(Front-end code edit data)
* * * *

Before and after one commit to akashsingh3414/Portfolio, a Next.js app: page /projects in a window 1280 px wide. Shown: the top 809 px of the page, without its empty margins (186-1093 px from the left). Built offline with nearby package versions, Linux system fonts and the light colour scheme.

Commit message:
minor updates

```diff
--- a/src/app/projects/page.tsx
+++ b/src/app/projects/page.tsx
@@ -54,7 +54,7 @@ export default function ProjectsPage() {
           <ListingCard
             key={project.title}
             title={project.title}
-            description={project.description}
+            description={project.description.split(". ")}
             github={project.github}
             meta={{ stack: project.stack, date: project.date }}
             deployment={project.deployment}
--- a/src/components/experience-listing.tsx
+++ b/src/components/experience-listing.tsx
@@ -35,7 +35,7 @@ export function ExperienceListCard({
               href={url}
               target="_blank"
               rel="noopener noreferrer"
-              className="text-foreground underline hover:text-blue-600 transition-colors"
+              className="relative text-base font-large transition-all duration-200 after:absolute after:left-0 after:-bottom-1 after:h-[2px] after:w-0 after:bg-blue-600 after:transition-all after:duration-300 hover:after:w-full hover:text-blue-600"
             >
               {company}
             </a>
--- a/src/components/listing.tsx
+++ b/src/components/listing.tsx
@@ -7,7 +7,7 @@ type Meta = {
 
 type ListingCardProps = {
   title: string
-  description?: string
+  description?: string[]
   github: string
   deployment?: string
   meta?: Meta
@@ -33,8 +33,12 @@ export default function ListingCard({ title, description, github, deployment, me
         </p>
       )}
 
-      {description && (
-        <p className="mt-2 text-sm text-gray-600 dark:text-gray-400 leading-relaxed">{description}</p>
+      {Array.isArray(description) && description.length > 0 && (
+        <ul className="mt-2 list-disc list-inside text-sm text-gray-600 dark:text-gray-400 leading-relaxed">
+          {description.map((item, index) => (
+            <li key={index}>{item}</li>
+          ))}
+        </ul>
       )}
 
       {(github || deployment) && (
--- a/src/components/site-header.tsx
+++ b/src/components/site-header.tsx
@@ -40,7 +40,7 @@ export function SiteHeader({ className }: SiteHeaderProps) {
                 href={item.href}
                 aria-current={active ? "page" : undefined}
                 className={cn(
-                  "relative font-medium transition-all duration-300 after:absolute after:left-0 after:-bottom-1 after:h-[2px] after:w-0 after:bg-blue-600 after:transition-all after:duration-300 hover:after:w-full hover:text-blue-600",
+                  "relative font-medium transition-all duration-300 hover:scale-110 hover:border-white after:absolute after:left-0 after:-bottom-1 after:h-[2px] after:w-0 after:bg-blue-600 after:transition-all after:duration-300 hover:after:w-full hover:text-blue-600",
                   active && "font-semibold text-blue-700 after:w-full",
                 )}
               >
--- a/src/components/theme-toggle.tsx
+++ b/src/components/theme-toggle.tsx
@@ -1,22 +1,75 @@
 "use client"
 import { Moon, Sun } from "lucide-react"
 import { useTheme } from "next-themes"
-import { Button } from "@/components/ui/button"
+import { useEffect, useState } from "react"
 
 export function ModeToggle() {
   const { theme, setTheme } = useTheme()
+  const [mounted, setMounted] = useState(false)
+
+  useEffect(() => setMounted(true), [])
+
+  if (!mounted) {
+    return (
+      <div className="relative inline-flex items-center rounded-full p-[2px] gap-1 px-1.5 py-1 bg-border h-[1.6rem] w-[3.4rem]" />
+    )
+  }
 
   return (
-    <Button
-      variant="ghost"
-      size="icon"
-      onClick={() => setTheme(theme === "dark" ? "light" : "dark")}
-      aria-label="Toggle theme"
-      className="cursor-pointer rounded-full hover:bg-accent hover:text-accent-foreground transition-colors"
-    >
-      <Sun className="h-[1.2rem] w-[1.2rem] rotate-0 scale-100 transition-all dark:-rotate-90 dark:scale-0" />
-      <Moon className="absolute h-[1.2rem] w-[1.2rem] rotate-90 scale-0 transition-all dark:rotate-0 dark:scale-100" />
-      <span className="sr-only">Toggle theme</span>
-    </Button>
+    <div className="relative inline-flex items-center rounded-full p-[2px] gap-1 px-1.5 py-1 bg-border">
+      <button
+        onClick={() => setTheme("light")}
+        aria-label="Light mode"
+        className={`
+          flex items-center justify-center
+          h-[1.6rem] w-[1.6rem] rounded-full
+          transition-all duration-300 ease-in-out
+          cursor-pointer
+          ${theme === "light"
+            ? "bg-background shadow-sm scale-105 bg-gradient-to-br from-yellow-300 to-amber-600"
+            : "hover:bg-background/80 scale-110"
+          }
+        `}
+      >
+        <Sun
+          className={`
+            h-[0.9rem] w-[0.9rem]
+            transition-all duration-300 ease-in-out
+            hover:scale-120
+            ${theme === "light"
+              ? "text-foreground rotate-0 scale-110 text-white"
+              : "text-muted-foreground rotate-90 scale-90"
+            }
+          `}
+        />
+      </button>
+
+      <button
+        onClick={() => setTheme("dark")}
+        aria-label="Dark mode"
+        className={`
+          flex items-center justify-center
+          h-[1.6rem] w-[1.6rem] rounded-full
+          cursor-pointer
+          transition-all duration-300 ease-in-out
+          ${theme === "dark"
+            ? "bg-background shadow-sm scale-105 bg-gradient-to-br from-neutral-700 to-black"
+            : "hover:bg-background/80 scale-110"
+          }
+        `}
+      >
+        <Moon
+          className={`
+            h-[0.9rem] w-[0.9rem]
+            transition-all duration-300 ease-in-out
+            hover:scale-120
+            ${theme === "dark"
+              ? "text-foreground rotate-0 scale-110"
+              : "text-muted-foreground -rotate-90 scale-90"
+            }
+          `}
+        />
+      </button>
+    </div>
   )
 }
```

* * * *

All lines in the data that contain the word "export" should be copied.

@@ -54,7 +54,7 @@ export default function ProjectsPage() {
@@ -35,7 +35,7 @@ export function ExperienceListCard({
@@ -33,8 +33,12 @@ export default function ListingCard({ title, description, github, deployment, me
@@ -40,7 +40,7 @@ export function SiteHeader({ className }: SiteHeaderProps) {
 export function ModeToggle() {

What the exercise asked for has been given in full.